DESCRIPTION OF THE TASK: How many lines in the records below contain the word "your"? State that number and nothing more.

INFORMATION SHOWN: Begin

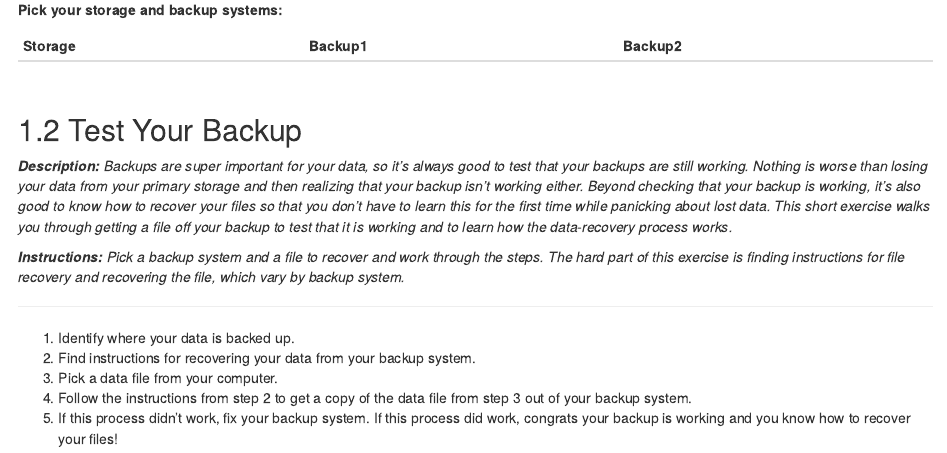
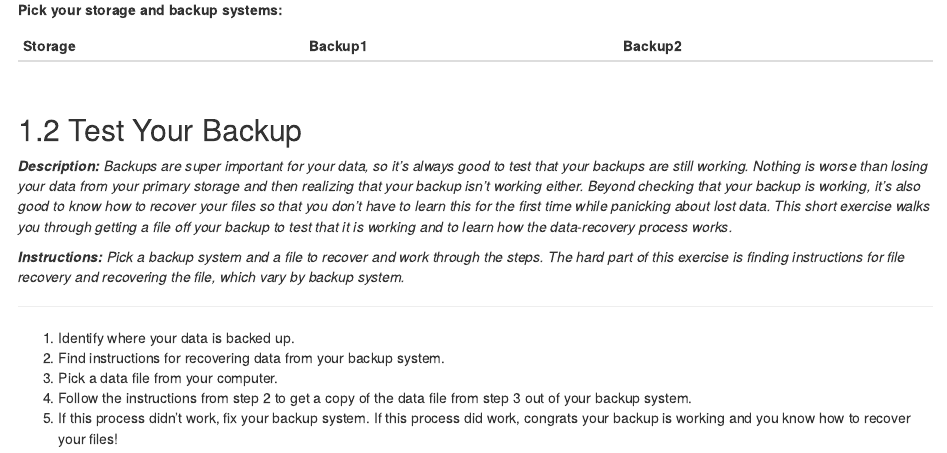
Before and after one commit to caltechlibrary/RDMworkbook, an R Markdown document (04-storage.Rmd): the page in a window 1100 px wide, from 1570 px down. Rendered offline with R 4.5, knitr and Pandoc, with nearby package versions; drawn as R Markdown's standard HTML page in place of the format the file asks for.

Commit message:
Light editing

```diff
--- a/04-storage.Rmd
+++ b/04-storage.Rmd
@@ -98,7 +98,7 @@ knitr::kable(dictionary)
 ---
 
 1. Identify where your data is backed up.
-2. Find instructions for recovering your data from your backup system.
+2. Find instructions for recovering data from your backup system.
 3. Pick a data file from your computer.
 4. Follow the instructions from step 2 to get a copy of the data file from step 3 out of your backup system.
 5. If this process didn’t work, fix your backup system. If this process did work, congrats your backup is working and you know how to recover your files!
```
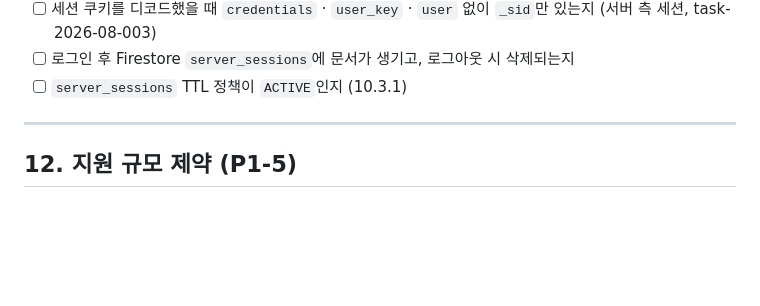
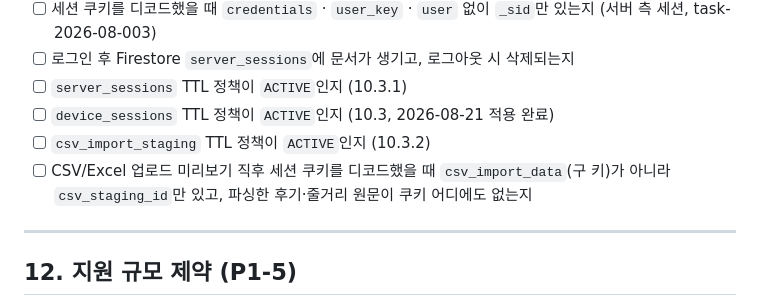
Before and after one commit to veggar/my-favorite-watch, a Markdown page: SETUP.md, the part around the change. Drawn GitHub-style; blank space fills up the shorter version.

Commit message:
docs(setup): 배포 후 점검 체크리스트에 신규 TTL 항목 추가
device_sessions, csv_import_staging TTL 상태와 CSV 업로드 쿠키 비노출
확인 항목을 §11 배포 후 점검에 추가한다.

Co-Authored-By: Claude Sonnet 5 <noreply@anthropic.com>
Claude-Session: https://claude.ai/code/session_01J8wbKtywBhkhShf191X2Qb

```diff
--- a/SETUP.md
+++ b/SETUP.md
@@ -563,6 +563,9 @@ gcloud firestore fields ttls update updated_at \
 - [ ] 세션 쿠키를 디코드했을 때 `credentials` · `user_key` · `user` 없이 `_sid`만 있는지 (서버 측 세션, task-2026-08-003)
 - [ ] 로그인 후 Firestore `server_sessions`에 문서가 생기고, 로그아웃 시 삭제되는지
 - [ ] `server_sessions` TTL 정책이 `ACTIVE`인지 (10.3.1)
+- [ ] `device_sessions` TTL 정책이 `ACTIVE`인지 (10.3, 2026-08-21 적용 완료)
+- [ ] `csv_import_staging` TTL 정책이 `ACTIVE`인지 (10.3.2)
+- [ ] CSV/Excel 업로드 미리보기 직후 세션 쿠키를 디코드했을 때 `csv_import_data`(구 키)가 아니라 `csv_staging_id`만 있고, 파싱한 후기·줄거리 원문이 쿠키 어디에도 없는지
 
 ---
 
```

INFORMATION SHOWN: End

ANSWER TO THE EXERCISE: 6